Please repeat the lines below exactly. Begin with the line containing "One commit to hassanateeq-collab/htldgtl" and go on through the line containing "First line of".

[Detected change data]
⁂

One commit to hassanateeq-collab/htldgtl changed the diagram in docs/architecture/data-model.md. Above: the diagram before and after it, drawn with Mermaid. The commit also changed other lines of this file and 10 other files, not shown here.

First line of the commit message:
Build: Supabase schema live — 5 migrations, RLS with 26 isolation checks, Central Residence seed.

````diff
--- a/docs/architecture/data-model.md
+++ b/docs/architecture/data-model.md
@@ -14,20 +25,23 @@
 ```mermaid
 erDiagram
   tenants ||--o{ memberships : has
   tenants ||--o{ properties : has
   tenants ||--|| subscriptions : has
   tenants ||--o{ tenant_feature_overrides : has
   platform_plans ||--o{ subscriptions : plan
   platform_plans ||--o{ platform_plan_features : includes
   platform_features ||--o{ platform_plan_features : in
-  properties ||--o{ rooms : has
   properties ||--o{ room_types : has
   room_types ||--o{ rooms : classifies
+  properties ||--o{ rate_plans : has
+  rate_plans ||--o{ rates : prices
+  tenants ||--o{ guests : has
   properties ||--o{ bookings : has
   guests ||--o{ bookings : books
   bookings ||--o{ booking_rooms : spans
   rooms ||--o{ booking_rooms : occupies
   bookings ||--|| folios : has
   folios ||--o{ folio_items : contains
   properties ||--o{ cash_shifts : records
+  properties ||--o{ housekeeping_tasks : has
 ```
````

⁂

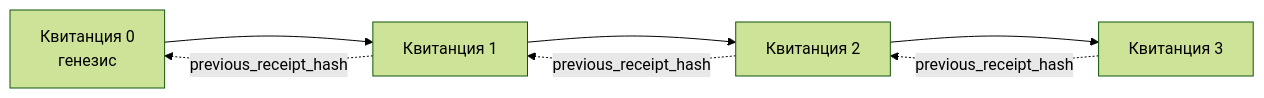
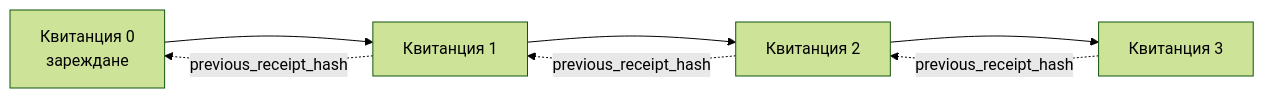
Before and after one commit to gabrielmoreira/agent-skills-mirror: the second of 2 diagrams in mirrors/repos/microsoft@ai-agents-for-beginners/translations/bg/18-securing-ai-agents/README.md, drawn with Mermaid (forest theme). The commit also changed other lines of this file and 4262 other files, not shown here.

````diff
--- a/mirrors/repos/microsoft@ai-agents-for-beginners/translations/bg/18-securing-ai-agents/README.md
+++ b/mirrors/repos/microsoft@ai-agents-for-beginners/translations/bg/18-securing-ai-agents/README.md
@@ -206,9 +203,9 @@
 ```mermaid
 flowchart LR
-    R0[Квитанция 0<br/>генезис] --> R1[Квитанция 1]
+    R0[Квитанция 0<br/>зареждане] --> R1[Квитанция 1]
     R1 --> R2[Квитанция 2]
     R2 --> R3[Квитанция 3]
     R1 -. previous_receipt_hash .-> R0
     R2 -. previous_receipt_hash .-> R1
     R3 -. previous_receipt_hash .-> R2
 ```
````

⁂

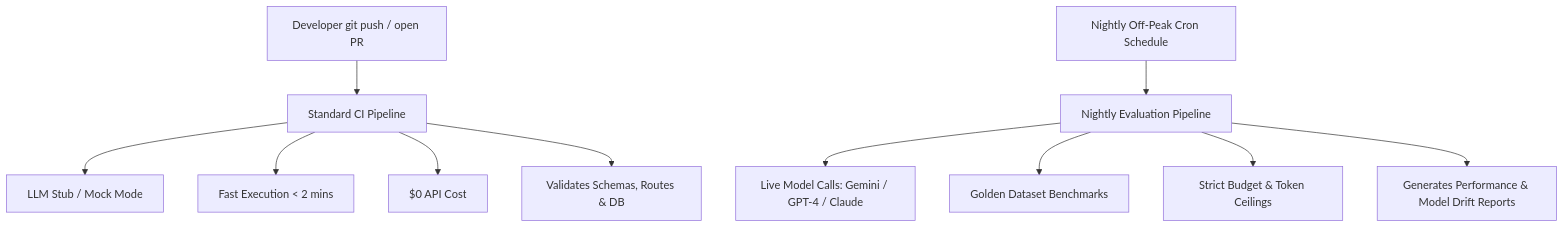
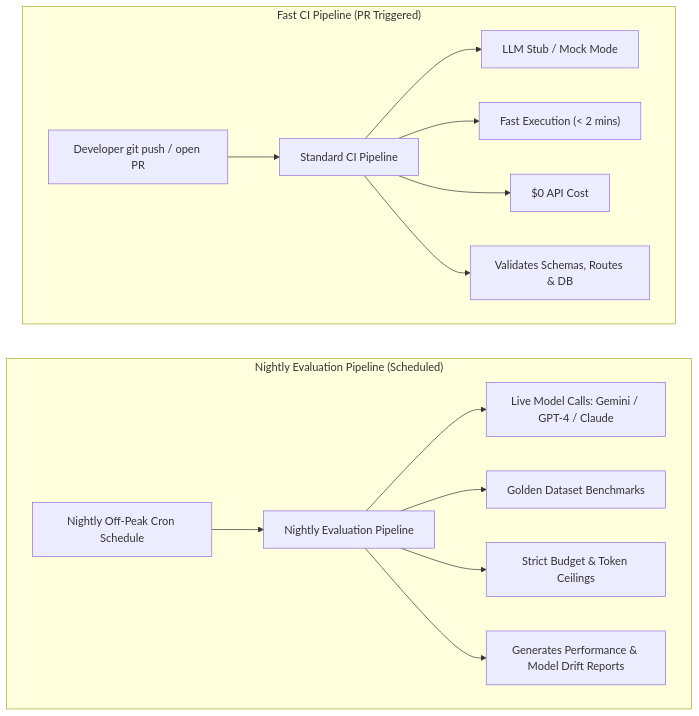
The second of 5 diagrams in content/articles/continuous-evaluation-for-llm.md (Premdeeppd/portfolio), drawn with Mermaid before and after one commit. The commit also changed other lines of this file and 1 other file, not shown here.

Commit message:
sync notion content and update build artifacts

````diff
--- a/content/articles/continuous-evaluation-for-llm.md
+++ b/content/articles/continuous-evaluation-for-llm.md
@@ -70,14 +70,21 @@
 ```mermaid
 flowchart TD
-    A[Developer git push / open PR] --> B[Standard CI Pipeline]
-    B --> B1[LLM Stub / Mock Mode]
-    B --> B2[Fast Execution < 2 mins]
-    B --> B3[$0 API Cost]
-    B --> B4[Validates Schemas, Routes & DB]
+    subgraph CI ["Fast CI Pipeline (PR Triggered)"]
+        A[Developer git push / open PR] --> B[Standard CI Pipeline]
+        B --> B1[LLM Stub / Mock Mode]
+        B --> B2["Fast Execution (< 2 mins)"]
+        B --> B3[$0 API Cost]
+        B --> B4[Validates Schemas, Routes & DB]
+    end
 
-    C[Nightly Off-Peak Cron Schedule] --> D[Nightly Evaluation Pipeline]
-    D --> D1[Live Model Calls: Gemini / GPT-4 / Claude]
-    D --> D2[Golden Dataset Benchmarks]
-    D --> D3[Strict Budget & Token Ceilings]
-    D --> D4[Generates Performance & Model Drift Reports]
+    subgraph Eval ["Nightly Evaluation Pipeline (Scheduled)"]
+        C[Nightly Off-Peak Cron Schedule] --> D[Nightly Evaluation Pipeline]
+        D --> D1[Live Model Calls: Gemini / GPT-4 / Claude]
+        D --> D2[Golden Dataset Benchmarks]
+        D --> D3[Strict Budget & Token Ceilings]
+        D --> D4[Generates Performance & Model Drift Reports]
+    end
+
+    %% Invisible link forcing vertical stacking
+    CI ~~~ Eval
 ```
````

⁂

THE ANSWER:
One commit to hassanateeq-collab/htldgtl changed the diagram in docs/architecture/data-model.md. Above: the diagram before and after it, drawn with Mermaid. The commit also changed other lines of this file and 10 other files, not shown here.

First line of the commit message:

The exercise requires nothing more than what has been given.